MARGARET M. JOHNSON

HARVEY’S SEAFOOD CHOWDER

SERVES 4

Another good reason to “stay put” at Harvey’s Point is the chance to enjoy its terrific food. The Lakeside Restaurant scooped three awards at a recent RAI (Restaurants Association of Ireland) awards ceremony with dishes like this chowder.

2 tablespoons butter

1 carrot, diced

1 celery stalk, diced

1 small onion, diced

½ leek (white part only), diced

1/3 cup brandy

1/3 cup pastis, or other anise flavored liqueur

1/3 cup dry white wine

2 cups vegetable stock

3 ounces salmon, cut into chunks

3 ounces, cut into chunks

3 ounces smoked haddock, cut into cubes

1/3 cup heavy (whipping) cream

1 to 2 tablespoons cornstarch, to thicken

Salt

Ground black pepper

Brown soda bread, for serving


  1. In a large saucepan over medium heat, melt butter. Add carrot, celery, onion, and leek and cook, stirring frequently, for 2 to 3 minutes, or until soft but not browned. Stir in brandy and pastis and cook for about 5 minutes, or until slightly reduced. Add wine and cook until reduced by half.

  2. Stir in stock, fish, and cream and cook for 8 to 10 minutes, or until fish is opaque and broth is thick enough to coat back of a spoon. If needed, thicken with a little cornstarch. Season to taste with salt and pepper and serve with brown bread.

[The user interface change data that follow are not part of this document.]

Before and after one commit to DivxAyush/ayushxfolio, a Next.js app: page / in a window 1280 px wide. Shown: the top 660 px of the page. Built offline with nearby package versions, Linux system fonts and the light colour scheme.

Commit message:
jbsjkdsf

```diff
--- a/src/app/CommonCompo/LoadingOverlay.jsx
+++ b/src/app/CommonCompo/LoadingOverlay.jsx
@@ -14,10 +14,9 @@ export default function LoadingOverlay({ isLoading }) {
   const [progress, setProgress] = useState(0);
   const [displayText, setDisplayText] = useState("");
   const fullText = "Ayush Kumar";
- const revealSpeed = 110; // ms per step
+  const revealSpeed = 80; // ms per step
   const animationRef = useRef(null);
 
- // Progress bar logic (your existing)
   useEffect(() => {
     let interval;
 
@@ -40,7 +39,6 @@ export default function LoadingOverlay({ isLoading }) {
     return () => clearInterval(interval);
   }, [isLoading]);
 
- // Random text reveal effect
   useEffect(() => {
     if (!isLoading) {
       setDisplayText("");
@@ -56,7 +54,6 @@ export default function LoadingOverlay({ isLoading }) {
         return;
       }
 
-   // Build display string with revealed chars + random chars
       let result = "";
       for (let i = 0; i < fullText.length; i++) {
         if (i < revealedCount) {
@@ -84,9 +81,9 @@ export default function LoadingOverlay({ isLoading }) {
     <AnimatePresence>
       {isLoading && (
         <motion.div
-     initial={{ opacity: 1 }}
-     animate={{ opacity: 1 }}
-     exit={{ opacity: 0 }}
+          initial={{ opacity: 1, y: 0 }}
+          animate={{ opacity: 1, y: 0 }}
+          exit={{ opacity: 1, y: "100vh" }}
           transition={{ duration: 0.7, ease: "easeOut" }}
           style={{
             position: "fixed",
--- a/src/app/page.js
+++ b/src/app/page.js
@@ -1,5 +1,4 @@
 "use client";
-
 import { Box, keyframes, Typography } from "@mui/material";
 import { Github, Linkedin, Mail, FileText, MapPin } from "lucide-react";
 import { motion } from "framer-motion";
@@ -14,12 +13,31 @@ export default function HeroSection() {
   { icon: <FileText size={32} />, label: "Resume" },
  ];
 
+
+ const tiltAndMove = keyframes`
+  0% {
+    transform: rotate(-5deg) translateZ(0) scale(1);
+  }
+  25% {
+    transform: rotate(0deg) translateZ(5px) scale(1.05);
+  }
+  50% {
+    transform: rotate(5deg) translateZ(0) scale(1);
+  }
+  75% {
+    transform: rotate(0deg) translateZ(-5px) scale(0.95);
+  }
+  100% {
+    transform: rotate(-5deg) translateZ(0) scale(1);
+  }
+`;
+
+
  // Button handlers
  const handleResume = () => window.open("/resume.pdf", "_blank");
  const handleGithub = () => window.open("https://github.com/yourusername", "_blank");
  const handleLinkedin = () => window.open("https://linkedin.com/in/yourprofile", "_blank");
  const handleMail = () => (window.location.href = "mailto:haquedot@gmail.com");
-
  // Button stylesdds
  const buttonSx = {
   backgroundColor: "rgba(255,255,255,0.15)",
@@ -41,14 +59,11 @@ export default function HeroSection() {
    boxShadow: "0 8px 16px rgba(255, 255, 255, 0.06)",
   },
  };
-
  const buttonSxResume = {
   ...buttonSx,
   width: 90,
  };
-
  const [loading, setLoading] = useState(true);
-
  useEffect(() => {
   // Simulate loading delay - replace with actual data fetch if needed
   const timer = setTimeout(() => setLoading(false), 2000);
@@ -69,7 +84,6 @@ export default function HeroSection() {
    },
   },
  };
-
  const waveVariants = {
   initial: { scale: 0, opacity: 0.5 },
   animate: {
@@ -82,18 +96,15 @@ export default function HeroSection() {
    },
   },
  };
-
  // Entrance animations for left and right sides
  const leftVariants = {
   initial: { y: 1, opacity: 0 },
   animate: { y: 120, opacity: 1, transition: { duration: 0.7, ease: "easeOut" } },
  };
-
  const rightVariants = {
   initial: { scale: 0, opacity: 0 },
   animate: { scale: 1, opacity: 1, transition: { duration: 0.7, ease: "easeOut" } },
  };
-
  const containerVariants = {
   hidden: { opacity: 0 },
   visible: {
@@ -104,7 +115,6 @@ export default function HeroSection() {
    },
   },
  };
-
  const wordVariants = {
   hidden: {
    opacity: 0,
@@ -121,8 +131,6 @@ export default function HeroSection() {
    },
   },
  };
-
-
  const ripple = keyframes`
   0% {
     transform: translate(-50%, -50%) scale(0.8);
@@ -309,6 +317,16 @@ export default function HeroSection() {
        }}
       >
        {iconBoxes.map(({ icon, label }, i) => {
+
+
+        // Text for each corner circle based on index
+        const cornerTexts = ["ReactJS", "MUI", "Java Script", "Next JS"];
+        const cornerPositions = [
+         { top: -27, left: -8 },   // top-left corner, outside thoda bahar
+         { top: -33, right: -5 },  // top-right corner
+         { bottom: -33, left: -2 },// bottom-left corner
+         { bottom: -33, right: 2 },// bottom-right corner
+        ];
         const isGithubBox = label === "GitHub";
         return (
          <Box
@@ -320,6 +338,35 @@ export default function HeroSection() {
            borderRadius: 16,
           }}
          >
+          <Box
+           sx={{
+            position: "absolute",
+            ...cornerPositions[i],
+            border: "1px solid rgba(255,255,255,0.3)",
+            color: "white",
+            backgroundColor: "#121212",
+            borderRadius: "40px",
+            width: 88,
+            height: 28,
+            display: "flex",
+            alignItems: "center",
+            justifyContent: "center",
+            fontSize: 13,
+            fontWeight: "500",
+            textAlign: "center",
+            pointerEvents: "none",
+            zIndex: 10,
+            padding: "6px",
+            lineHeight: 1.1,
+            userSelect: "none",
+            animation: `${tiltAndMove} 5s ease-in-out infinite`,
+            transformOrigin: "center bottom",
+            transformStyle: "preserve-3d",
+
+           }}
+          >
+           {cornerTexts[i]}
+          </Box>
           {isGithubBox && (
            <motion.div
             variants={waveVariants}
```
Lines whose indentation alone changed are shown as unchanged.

Margaret Johnson’s “Recipes” page now includes “Ireland Hopping: Adventures in Food, Drink, and Travel.” For further details on her work, including how to order her cookbooks, visit www.irishcook.com